Think of larger, productive breeding female fish caught and released a few times over the course of their life, rather than just being caught once and fried up. Their cumulative contribution to a lake’s fish population over several spawning seasons could be significant.

While anglers are doing a good job of practicing catch-and-release on their own,

fisheries managers are also at work investigating ways that regulations involving catch-and-release can help maintain or improve fish populations.

Here’s a few tips for catch and release angling:

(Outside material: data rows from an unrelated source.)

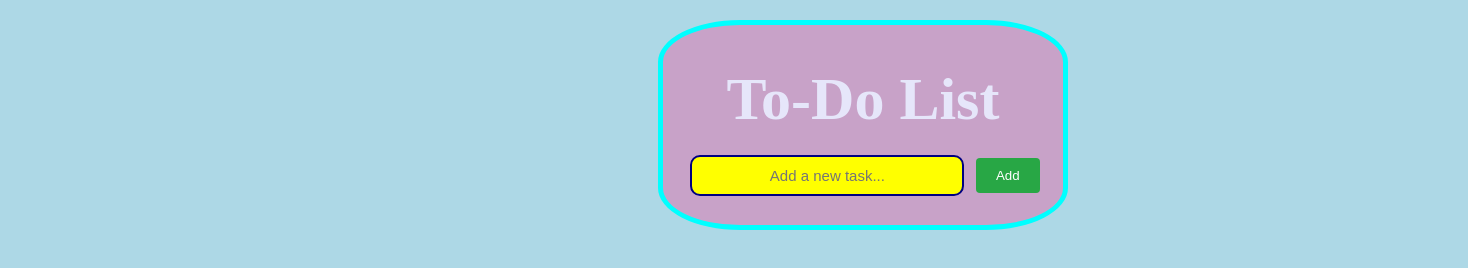
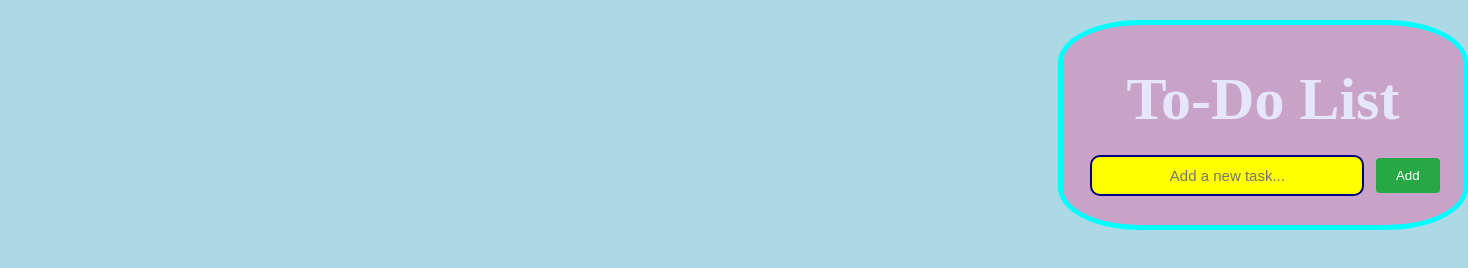
Before and after one commit to MyaLow21/FINAL-PROJECT, a website: page public/index.html in a window 1280 px wide. Shown: the whole page, 1468 px wide, since content can reach past the window. Drawn offline with Linux system fonts and the light colour scheme.

Commit message:
Update style.css

```diff
--- a/public/style.css
+++ b/public/style.css
@@ -89,5 +89,6 @@ input {
 }
 
 #all {
-  transform: translate(400px,0px);
+  transform: translate(800px,0px);
+
 }
```
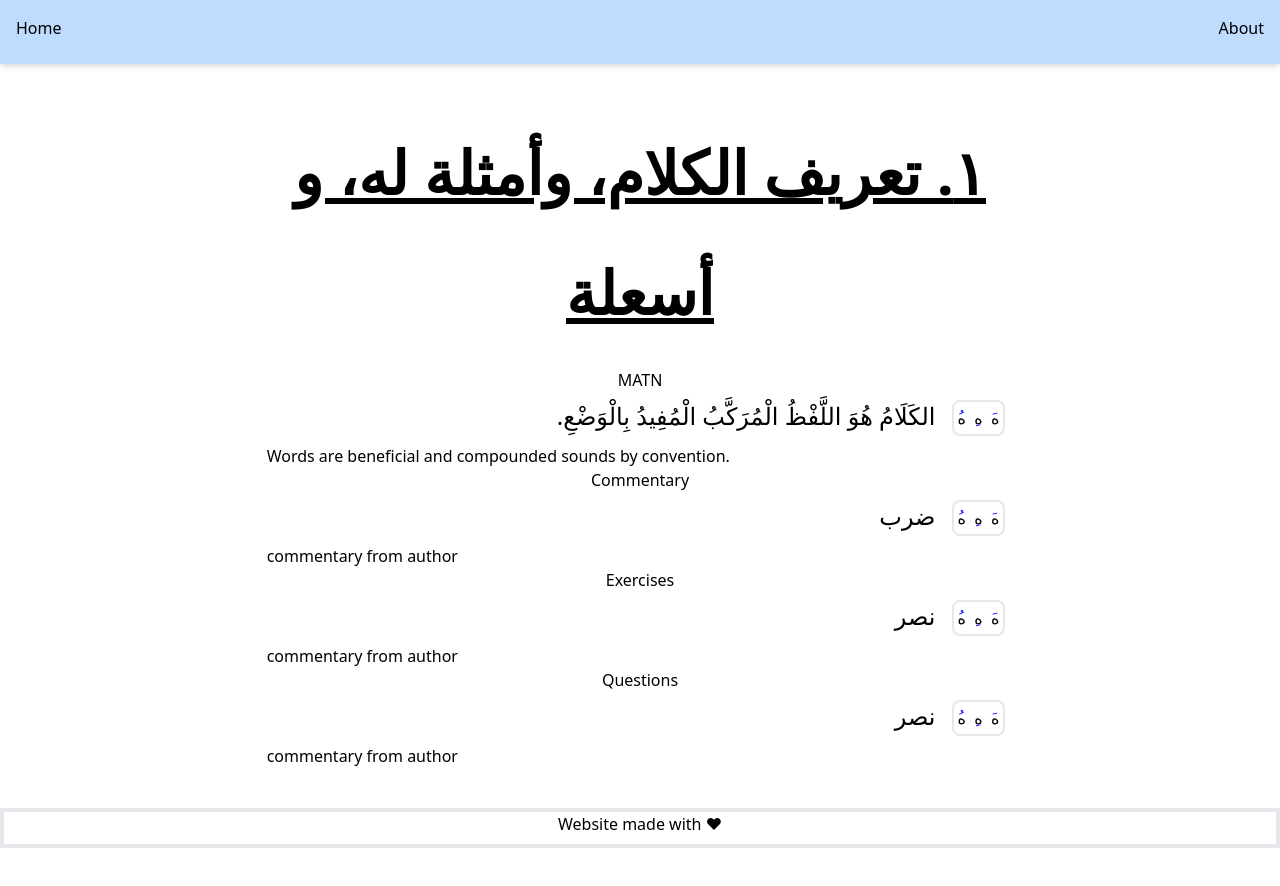
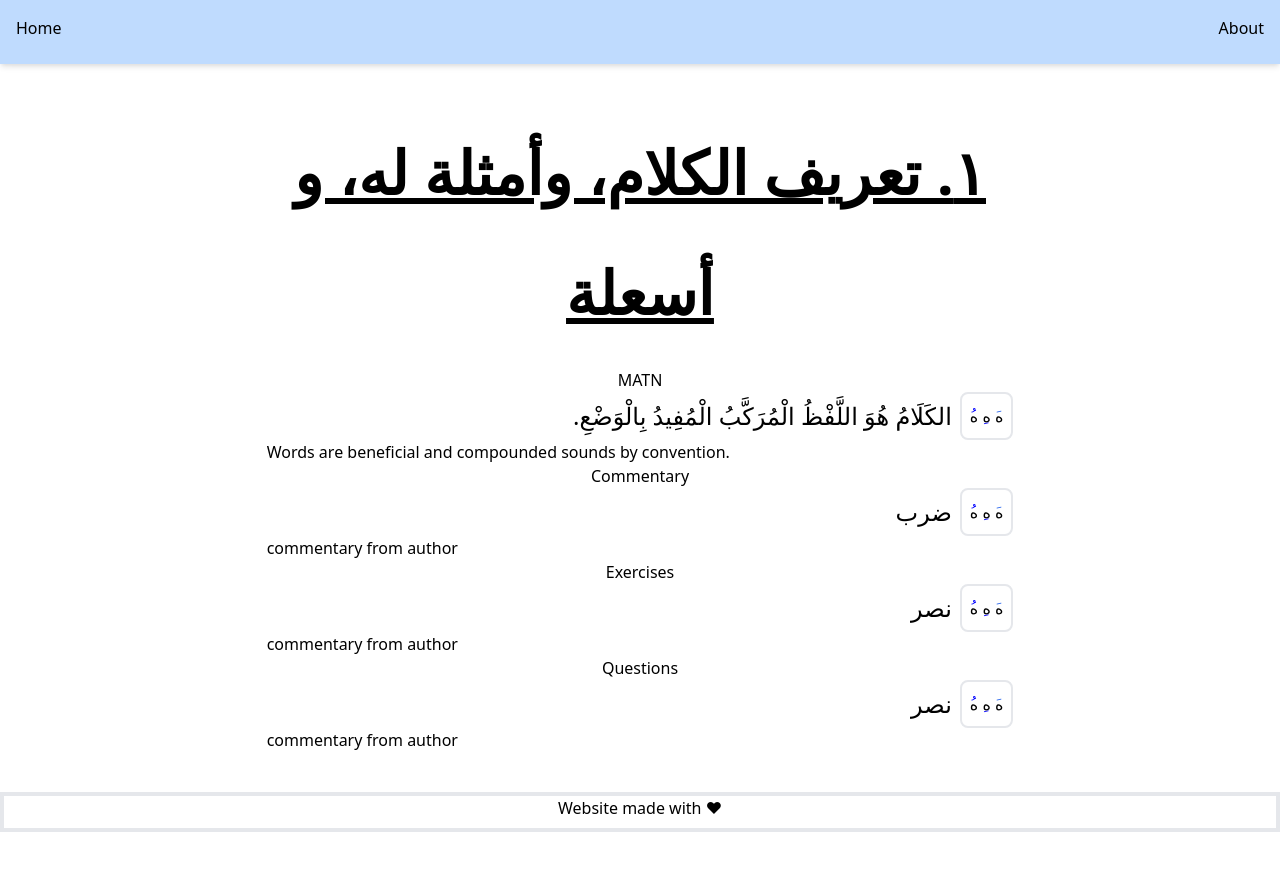
Before and after one commit to hazamaswag/tuhfat-siniyyah, a Next.js app: page /chapter/1 in a window 1280 px wide. Built offline with nearby package versions, Linux system fonts and the light colour scheme.

Commit message:
fixed colors

```diff
--- a/src/components/ParseColor.tsx
+++ b/src/components/ParseColor.tsx
@@ -16,12 +16,12 @@ export const ParseColor = ({ vowel }) => {
       ) : (
         <p>
           ه
-          <span lang={"ara"} style={{ color: "blue" }}>
-            َ &nbsp;
+          <span lang={"ara"} style={{ color: "rgb(37, 99, 235)" }}>
+            َ&nbsp;
           </span>
           ه
           <span lang={"ara"} style={{ color: "blue" }}>
-            ِ &nbsp;
+            ِ&nbsp;
           </span>
           ه
           <span lang={"ara"} style={{ color: "blue" }}>
--- a/src/components/Toggle.tsx
+++ b/src/components/Toggle.tsx
@@ -15,7 +15,12 @@ const Toggle = ({ content }: IContent) => {
       <div className="flex">
         <p className="flex-1 text-right mx-2 my-2 text-2xl">{text}</p>
         <button
-          className="border-2 p-1 rounded-lg m-2"
+          className={`border-2 p-2 rounded-lg focus:outline-none
+            ${
+              !vowel
+                ? "hover:bg-gray-100"
+                : "bg-red-500 bg-opacity-50 hover:bg-opacity-40"
+            }`}
           type="button"
           onClick={() => {
             if (text === content.unvoweled) {
```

  • Decide to release the fish as soon as you hook it.
  • Generally, land the fish quickly and don’t play it to exhaustion.
  • Set the hook quickly to reduce the likelihood the fish will swallow the bait.
  • Bring a fish in slowly from deep water to help it adjust to changing pressure.
  • Don’t put your fingers in the eyes or gills of the fish.
  • Avoid removing mucous or scales.
  • Get the fish back in the water as quickly as possible.
  • If the hook is very deep within the fish, or it can’t be removed quickly, cut the leader close to the fish’s mouth.
  • Back the hook out the opposite way it went in.
  • Use needle-nose pliers, hemostats, or a hook-out to remove the hook and protect your hands.
  • Place the fish in the water, gently supporting the mid-section and tail until it swims away.
  • Resuscitate an exhausted fish by moving it back and forth to force water through its gills.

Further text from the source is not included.